By Nitpicker--In the list of dumb things said about the Iraq War, Robert Pollock's claim that it's "not a hard thing" to push some soldiers into Iraq sooner and keep others there longer ought to be put somewhere below Rumsfeld's "I doubt (the war will last) six months" and above Tony Snow's claim that journalists were trying to "summarize a complex situation (Iraq) with a single word or gerund, or even a participle." In other words, it's better than dangerously blinkered monomania and worse than mush-brained understanding of the English language.
Why would Robert Pollock (who, as far as I can tell, has never had a job outside the Wall Street Journal editorial pipeline) think that it would be easy to find 40,000 soldiers lounging around just waiting to lose a leg? Because, he said, we do have 1.4 million troops.

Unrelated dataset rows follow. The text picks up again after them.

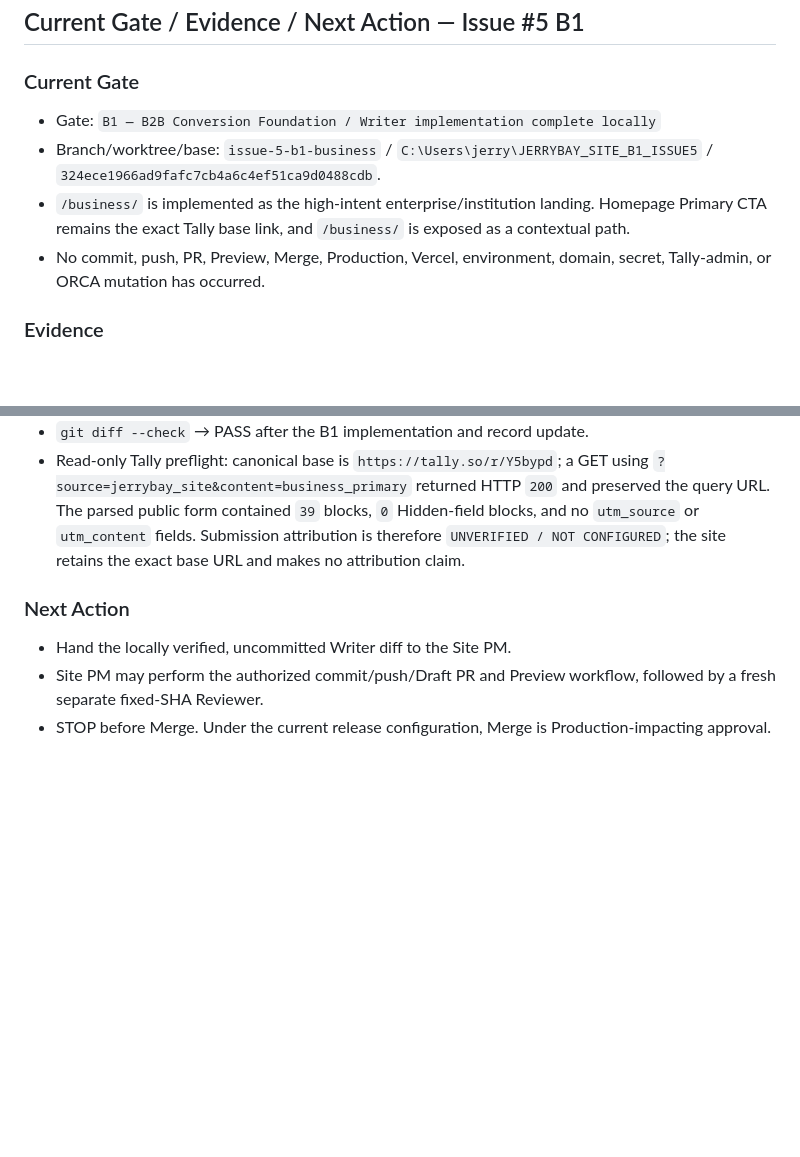
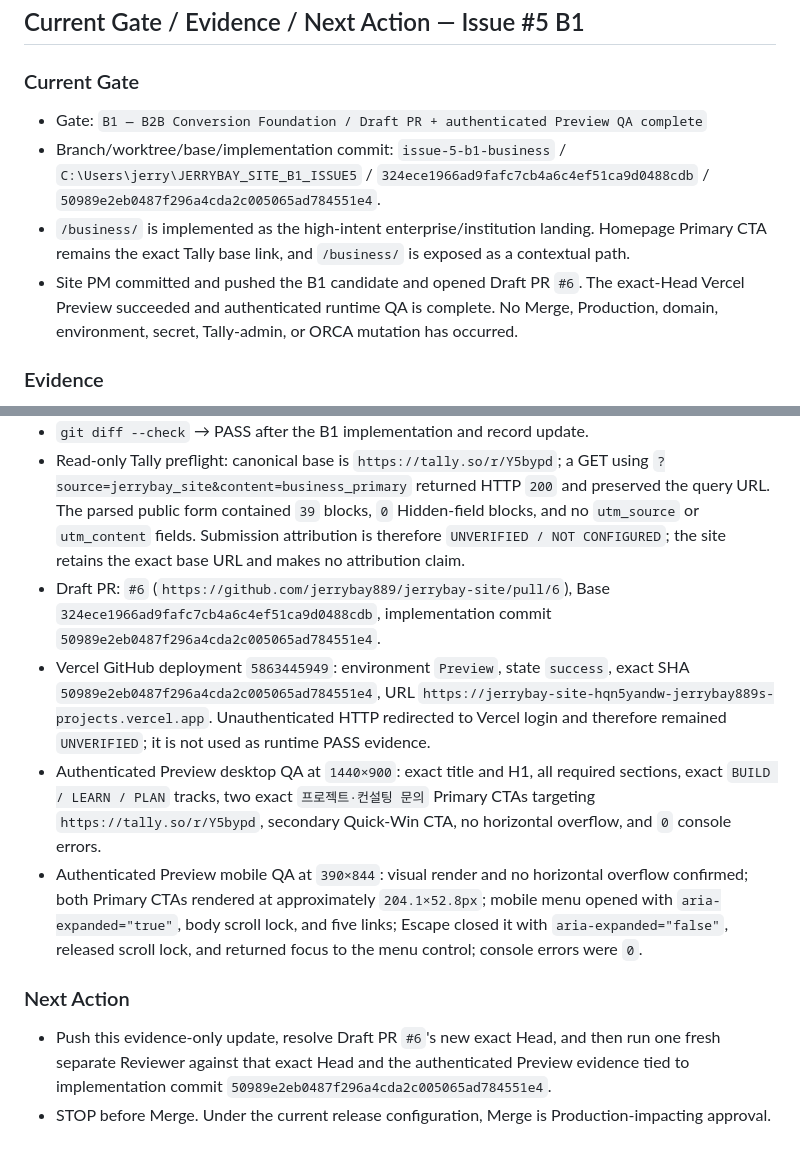
Before and after one commit to jerrybay889/jerrybay-site, a Markdown page: docs/jerrybay-v4/04_STATE.md, 2 parts joined by grey strips. Drawn GitHub-style; blank space fills up the shorter version.

Commit message:
docs(state): record B1 preview evidence

```diff
--- a/docs/jerrybay-v4/04_STATE.md
+++ b/docs/jerrybay-v4/04_STATE.md
@@ -173,10 +173,10 @@ Jerry reviews the updated isolated protected checkpoint and provides either visu
 
 ### Current Gate
 
-- Gate: `B1 — B2B Conversion Foundation / Writer implementation complete locally`
-- Branch/worktree/base: `issue-5-b1-business` / `C:\Users\jerry\JERRYBAY_SITE_B1_ISSUE5` / `324ece1966ad9fafc7cb4a6c4ef51ca9d0488cdb`.
+- Gate: `B1 — B2B Conversion Foundation / Draft PR + authenticated Preview QA complete`
+- Branch/worktree/base/implementation commit: `issue-5-b1-business` / `C:\Users\jerry\JERRYBAY_SITE_B1_ISSUE5` / `324ece1966ad9fafc7cb4a6c4ef51ca9d0488cdb` / `50989e2eb0487f296a4cda2c005065ad784551e4`.
 - `/business/` is implemented as the high-intent enterprise/institution landing. Homepage Primary CTA remains the exact Tally base link, and `/business/` is exposed as a contextual path.
-- No commit, push, PR, Preview, Merge, Production, Vercel, environment, domain, secret, Tally-admin, or ORCA mutation has occurred.
+- Site PM committed and pushed the B1 candidate and opened Draft PR `#6`. The exact-Head Vercel Preview succeeded and authenticated runtime QA is complete. No Merge, Production, domain, environment, secret, Tally-admin, or ORCA mutation has occurred.
 
 ### Evidence
 
@@ -187,9 +187,12 @@ Jerry reviews the updated isolated protected checkpoint and provides either visu
 - Writer visually inspected `.qa-browser-b1/business-desktop.png` and `.qa-browser-b1/business-mobile.png`; the hero, CTA hierarchy, first solution block, typography, and responsive composition rendered without clipping or horizontal overflow.
 - `git diff --check` → PASS after the B1 implementation and record update.
 - Read-only Tally preflight: canonical base is `https://tally.so/r/Y5bypd`; a GET using `?source=jerrybay_site&content=business_primary` returned HTTP `200` and preserved the query URL. The parsed public form contained `39` blocks, `0` Hidden-field blocks, and no `utm_source` or `utm_content` fields. Submission attribution is therefore `UNVERIFIED / NOT CONFIGURED`; the site retains the exact base URL and makes no attribution claim.
+- Draft PR: `#6` (`https://github.com/jerrybay889/jerrybay-site/pull/6`), Base `324ece1966ad9fafc7cb4a6c4ef51ca9d0488cdb`, implementation commit `50989e2eb0487f296a4cda2c005065ad784551e4`.
+- Vercel GitHub deployment `5863445949`: environment `Preview`, state `success`, exact SHA `50989e2eb0487f296a4cda2c005065ad784551e4`, URL `https://jerrybay-site-hqn5yandw-jerrybay889s-projects.vercel.app`. Unauthenticated HTTP redirected to Vercel login and therefore remained `UNVERIFIED`; it is not used as runtime PASS evidence.
+- Authenticated Preview desktop QA at `1440×900`: exact title and H1, all required sections, exact `BUILD / LEARN / PLAN` tracks, two exact `프로젝트·컨설팅 문의` Primary CTAs targeting `https://tally.so/r/Y5bypd`, secondary Quick-Win CTA, no horizontal overflow, and `0` console errors.
+- Authenticated Preview mobile QA at `390×844`: visual render and no horizontal overflow confirmed; both Primary CTAs rendered at approximately `204.1×52.8px`; mobile menu opened with `aria-expanded="true"`, body scroll lock, and five links; Escape closed it with `aria-expanded="false"`, released scroll lock, and returned focus to the menu control; console errors were `0`.
 
 ### Next Action
 
-- Hand the locally verified, uncommitted Writer diff to the Site PM.
-- Site PM may perform the authorized commit/push/Draft PR and Preview workflow, followed by a fresh separate fixed-SHA Reviewer.
+- Push this evidence-only update, resolve Draft PR `#6`'s new exact Head, and then run one fresh separate Reviewer against that exact Head and the authenticated Preview evidence tied to implementation commit `50989e2eb0487f296a4cda2c005065ad784551e4`.
 - STOP before Merge. Under the current release configuration, Merge is Production-impacting approval.
```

Anyone who's served in uniform a day in their life just plotzed.
Robert Pollock is technically correct. According to the DoD (PDF link), we do have 1.4 million active duty service members. However, half of those service members are sailors and airmen (PDF link). They do not have the training required to serve as infantry riflemen or military police, the MOSs most needed in Iraq. Not to mention those 700,000 Navy and Air Force service members are already manning the ships and aircraft for which they've been trained. Does Pollock think they can simply switch? No?
I'm not saying there aren't plenty of squids and zoomies with sand in their shorts, but only that Pollock's suggestion that dropping 40,000 troops in Iraq wouldn't be hard is asinine.
Don't look to the Army to just do more, either. It's nearly broken. That's not me saying that, but the Army Chief of Staff.
And I can't even begin to explain the compassion-free nature of Pollock's statement. I'm sure he thinks he can feel soldiers' pain having spent five grueling years in the Wall Street Journal office in Brussels, but as someone who's been deployed in the past couple of years, I can assure you the unplanned-for extension of a soldier by even a month would drop like a lead weight on the families waiting patiently at home.
Still, as I've said before, none of these Magic Number Theorists can explain what the extra troops would actually do, but that doesn't keep them from baring their teeth and screaming for more blood.
Update: It seems the Joint Chiefs agree with me. There's no plan in this plan.
But the Joint Chiefs think the White House, after a month of talks, still does not have a defined mission and is latching on to the surge idea in part because of limited alternatives, despite warnings about the potential disadvantages for the military, said the officials, who spoke on the condition of anonymity because the White House review is not public.
The chiefs have taken a firm stand, the sources say, because they believe the strategy review will be the most important decision on Iraq to be made since the March 2003 invasion.
NOTE: Typos corrected.
* I want to thank Glenn for inviting me to guest blog here at Unclaimed Territory. I admit to being a bit surprised--I'm no lawyer and I'm a bit coarser than Glenn, but that's what you get when the military trains a welder's son to write. Come see me at Nitpicker.